An engineering unit was trying to decide how to dispose of a huge ammunition dump found Monday. The dump held about 6,000 mines, stacked like checkers. RPG rounds were stacked floor to ceiling in one of the some 41 buildings, said Capt. Brian Lewis, of Richmond, Wash.
In southern Iraq, Marines of the 15th Expeditionary Unit's Echo Company captured a police compound Tuesday evening on the outskirts of Nasiriyah, part of an intense push to gain final control of the key southern city.
The Marines seized the huge, walled compound without any resistance: The site had been abandoned -- a sign that Iraq's stiff resistance in the area may be faltering.
Associated Press reporter Doug Mellgren reported that a column of amphibious assault vehicles slowly rolled up to the compound under a dark, moonless sky dotted with stars.
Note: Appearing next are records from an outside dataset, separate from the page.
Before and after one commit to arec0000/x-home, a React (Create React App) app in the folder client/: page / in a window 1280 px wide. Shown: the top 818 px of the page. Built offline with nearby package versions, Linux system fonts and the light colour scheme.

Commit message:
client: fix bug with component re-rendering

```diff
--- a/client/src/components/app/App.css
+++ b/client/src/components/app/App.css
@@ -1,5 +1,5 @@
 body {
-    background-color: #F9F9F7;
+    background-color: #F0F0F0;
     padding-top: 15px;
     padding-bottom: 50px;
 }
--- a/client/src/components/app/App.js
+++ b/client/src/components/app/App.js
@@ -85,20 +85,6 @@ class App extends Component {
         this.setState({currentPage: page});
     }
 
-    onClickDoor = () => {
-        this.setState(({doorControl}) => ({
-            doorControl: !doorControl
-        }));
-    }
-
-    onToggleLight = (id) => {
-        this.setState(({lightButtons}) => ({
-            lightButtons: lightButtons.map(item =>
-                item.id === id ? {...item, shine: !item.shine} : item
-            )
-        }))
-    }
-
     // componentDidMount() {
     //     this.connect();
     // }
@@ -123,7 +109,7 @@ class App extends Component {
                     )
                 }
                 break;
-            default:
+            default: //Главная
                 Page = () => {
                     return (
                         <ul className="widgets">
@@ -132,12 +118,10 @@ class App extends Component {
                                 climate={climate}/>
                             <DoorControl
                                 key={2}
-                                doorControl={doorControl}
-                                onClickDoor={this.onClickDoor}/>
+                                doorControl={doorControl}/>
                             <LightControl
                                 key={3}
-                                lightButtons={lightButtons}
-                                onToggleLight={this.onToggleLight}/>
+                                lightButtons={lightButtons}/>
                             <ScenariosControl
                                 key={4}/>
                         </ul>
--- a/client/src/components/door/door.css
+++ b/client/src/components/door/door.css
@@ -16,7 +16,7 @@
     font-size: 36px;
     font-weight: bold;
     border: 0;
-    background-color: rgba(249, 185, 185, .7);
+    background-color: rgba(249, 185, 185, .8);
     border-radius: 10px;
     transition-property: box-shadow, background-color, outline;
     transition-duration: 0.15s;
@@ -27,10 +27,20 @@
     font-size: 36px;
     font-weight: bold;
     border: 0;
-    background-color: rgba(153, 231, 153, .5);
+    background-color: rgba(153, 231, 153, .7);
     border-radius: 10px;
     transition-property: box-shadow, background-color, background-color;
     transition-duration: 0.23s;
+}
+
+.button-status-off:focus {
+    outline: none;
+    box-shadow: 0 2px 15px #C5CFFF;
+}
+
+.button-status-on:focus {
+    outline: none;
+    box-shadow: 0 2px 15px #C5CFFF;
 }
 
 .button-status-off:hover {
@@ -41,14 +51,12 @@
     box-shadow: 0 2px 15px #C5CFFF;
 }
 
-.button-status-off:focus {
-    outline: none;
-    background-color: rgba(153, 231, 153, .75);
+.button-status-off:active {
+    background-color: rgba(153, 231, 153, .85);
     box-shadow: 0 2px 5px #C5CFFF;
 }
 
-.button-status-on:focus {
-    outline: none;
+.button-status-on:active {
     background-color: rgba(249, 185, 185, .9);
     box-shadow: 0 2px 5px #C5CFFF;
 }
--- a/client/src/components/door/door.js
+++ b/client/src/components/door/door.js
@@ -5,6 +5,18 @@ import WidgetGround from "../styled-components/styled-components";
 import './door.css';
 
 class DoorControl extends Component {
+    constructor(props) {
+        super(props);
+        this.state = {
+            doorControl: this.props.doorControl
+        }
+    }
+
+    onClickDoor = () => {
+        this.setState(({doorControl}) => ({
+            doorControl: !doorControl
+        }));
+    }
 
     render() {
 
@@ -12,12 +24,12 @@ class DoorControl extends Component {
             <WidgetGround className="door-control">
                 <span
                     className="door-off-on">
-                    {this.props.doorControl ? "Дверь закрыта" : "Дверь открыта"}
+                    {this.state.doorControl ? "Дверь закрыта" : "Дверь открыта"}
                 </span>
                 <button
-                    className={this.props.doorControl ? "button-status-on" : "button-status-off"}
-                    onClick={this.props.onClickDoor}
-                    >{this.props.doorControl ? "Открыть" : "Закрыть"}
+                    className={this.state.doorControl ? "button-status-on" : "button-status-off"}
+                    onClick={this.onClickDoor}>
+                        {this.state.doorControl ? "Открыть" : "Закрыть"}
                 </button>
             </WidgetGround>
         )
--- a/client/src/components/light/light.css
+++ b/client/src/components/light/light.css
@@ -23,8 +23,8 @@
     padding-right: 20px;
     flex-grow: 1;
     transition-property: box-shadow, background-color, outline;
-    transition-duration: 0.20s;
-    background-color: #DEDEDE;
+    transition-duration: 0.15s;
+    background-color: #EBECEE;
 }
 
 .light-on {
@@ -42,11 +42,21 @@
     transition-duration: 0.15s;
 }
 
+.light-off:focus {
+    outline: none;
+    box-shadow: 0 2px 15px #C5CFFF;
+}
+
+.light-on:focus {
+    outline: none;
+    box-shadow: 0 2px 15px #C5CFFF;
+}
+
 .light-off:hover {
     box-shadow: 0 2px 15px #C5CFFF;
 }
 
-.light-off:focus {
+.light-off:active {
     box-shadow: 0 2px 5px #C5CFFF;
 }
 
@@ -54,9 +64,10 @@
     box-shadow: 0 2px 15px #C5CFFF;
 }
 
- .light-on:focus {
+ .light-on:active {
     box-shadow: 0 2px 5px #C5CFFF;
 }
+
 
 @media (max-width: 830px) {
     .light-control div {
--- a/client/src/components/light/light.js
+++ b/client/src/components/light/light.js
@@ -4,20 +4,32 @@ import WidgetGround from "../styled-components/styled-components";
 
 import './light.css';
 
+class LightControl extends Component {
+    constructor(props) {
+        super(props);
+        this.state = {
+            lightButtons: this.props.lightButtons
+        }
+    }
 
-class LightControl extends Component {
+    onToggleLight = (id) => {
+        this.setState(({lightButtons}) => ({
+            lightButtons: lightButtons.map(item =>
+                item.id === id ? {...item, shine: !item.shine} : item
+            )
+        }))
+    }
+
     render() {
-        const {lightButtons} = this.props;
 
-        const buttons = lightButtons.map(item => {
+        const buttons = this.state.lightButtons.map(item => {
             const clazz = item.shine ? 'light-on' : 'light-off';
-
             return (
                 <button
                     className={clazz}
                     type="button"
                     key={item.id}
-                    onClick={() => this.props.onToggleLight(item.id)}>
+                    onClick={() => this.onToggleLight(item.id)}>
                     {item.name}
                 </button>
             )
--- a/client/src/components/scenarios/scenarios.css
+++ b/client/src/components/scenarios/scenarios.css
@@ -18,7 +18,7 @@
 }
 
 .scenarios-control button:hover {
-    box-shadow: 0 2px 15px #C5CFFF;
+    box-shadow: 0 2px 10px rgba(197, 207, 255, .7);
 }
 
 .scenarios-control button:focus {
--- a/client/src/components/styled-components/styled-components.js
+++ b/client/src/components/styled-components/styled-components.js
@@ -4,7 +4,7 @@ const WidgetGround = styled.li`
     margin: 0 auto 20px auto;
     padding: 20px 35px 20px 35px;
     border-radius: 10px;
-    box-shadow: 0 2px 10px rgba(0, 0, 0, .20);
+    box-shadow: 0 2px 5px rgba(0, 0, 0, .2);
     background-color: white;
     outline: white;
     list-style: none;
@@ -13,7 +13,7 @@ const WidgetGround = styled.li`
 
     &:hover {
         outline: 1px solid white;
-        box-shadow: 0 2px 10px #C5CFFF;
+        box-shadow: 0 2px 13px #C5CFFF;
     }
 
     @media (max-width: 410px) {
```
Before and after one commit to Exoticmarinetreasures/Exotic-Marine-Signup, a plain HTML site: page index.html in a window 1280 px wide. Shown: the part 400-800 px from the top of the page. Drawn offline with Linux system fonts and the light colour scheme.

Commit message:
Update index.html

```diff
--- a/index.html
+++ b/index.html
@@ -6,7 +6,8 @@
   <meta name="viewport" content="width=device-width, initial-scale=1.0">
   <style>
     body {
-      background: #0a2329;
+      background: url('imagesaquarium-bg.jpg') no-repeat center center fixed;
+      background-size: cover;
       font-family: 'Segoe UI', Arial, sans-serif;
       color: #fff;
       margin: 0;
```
The calm was suddenly interrupted when the Marines opened fire on the guard towers that ring the compound. Illumination rounds flashed in the sky to make the targets more visible.
It was the first time some of the troops had fired their weapons.
"Firing at Iraq? It was nice," said Sgt. Robert Renfrow, 28, of Lake Stevens, Wash., who manned a .50-caliber machine gun mounted on an amphibious assault vehicle. Artillery fire pounded the compound, and small grenades were used to knock down the wall that protected it.
Wearing night vision goggles, Marines went from building to building, checking windows and doors to ferret out any hostile Iraqi forces. Two Iraqis were detained.
Also in the south, British troops guarding a key bridge outside of Basra exchanged fire with forces inside the city. Dressed in full combat gear, British forces responded to two mortar attacks, one in the morning and another in midafternoon.
Hundreds of civilians continued to stream out of the city across the bridge, with pickup trucks and automobiles full of personal belongings, food and even livestock. But the exodus had slowed from previous days.